Ray Rice's journey back to the NFL has been a long, arduous, and a lonely one, with sparse supporters. Yet the unemployed Rice has found allies in the most unlikely of places.
"We have been around a lot of abusive men, but our experience with Ray has been tremendously positive. We feel strongly about him having the opportunity of having a second chance. He's deserving of it."
These were the words of Tony Porter, who along with Ted Bunch founded A Call To Men, a national domestic violence prevention group whose aim is to "shift social norms that negatively impact our culture and promote a more healthy and respectful definition of manhood." The two have been working with Rice since last November, and are very impressed with him. They believe what many don't, that Rice deserves a second chance.
The duo have followed Rice for the past nine months, working extensively alongside him. They've seen Rice speak at both his alma mater, Rutgers, and his other alma mater, Rochelle High School. In both speeches, Rice delivered "a message about learning from your mistakes and changing the narrative of your life."
The latter sentiment is something both Porter & Bunch think Rice has done.
"He has a desire to compete again, but also to make a difference in the world. This is what mistakes should be about: learning from them and teaching others. We've been in front of a lot of batterers. He is as transparent as I've seen, and as sincere as I've seen."
Not only is he doing this for himself, but he's also trying to prove himself to his daughter, Rayven. When Rayven looks at her dad's Wikipedia entry, he wants her to see the good he did, not the bad that happened that fateful night in Atlantic City.
While Rice is attempting to restore his off-field image, teams still aren't impressed enough by his play on the field to risk the bad press signing him could bring.
The last time Rice played in 2013, he posted a dismal 3.1 YPC. Yet many forget that he was fighting a hip injury, which required offseason surgery, and had an awful O-Line to run behind. The whole 2013 Ravens offense was a dumpster fire, and Rice wasn't immune to that.

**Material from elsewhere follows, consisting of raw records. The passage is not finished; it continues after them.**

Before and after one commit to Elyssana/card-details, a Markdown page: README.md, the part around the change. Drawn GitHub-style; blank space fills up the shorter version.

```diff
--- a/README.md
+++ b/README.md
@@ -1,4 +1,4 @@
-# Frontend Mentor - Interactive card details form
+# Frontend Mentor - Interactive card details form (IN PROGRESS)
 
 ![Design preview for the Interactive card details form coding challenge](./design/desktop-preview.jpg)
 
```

A return to the Ray Rice of old, when he was a top-tier back, wouldn't be improbable, as "one Ravens executive even remarked that last summer Rice looked like the Pro Bowl running back he once was before the national controversy erupted."
Despite the growing support from these two, and his former coach Greg Schiano, Rice still has a long road ahead of him. No matter how hard he works to improve his off-field image, or his on the field skills, Rice still has to overcome the huge stigma associated with him. For that to happen, a team has to throw Rice a lifeline. So far, one team "seriously considered" bringing Rice aboard, but opted out over fear of bad PR. It's also reasonable to concur that teams may be skeptical of signing Rice due to the texts he leaked to ESPN, thus burning bridges with the Ravens. It's totally reasonable to think that owners may find Rice untrustworthy after this incident. After all, Coach Eric Mangini, who leaked 'Spygate' to the world said he had a hard time finding a job afterwords because no one trusted him.

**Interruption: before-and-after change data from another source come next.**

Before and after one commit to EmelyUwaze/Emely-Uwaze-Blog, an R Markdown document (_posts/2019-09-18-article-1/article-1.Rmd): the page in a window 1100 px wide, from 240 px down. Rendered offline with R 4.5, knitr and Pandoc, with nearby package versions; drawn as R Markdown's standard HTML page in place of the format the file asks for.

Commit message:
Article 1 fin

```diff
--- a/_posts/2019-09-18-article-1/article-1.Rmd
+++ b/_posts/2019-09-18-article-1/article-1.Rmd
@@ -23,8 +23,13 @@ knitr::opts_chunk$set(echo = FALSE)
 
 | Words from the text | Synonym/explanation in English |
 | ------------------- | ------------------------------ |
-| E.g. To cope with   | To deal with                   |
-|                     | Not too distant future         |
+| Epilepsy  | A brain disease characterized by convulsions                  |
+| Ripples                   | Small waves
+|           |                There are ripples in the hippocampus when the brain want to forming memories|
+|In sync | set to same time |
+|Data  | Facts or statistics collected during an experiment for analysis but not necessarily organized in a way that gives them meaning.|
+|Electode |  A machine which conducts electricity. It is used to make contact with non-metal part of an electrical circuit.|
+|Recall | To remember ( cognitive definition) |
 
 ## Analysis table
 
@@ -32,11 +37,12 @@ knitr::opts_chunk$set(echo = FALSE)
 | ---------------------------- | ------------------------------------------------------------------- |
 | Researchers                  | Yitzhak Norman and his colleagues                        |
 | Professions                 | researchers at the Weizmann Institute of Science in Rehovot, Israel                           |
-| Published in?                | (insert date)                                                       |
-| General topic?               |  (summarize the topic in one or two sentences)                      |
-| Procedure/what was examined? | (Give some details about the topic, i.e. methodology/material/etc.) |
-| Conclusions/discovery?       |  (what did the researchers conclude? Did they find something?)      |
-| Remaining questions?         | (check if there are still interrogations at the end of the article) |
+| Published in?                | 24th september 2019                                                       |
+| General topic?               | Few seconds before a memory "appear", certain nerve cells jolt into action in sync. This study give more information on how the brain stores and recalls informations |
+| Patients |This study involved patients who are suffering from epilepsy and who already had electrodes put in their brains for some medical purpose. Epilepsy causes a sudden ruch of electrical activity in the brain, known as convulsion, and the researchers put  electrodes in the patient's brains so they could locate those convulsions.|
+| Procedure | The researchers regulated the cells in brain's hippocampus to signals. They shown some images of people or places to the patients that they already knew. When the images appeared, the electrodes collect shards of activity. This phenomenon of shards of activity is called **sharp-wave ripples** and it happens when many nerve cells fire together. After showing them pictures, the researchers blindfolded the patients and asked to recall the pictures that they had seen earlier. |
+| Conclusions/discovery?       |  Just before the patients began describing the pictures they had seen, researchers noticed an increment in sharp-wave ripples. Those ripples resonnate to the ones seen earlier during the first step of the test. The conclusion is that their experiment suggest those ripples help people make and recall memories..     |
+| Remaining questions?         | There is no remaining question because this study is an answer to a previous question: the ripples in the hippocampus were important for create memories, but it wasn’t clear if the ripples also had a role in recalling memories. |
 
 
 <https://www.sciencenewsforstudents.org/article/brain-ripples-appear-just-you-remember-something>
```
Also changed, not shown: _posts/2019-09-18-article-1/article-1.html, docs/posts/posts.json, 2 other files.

Unfortunately for Rice, he truly seemed to be the scapegoat for domestic violence in the NFL. Yet teams have given guys like Michael Vick a second chance before, and it seems that Rice, who was seemingly an 'A+ role model' for players before the incident is deserving of one too.
All it takes is one team.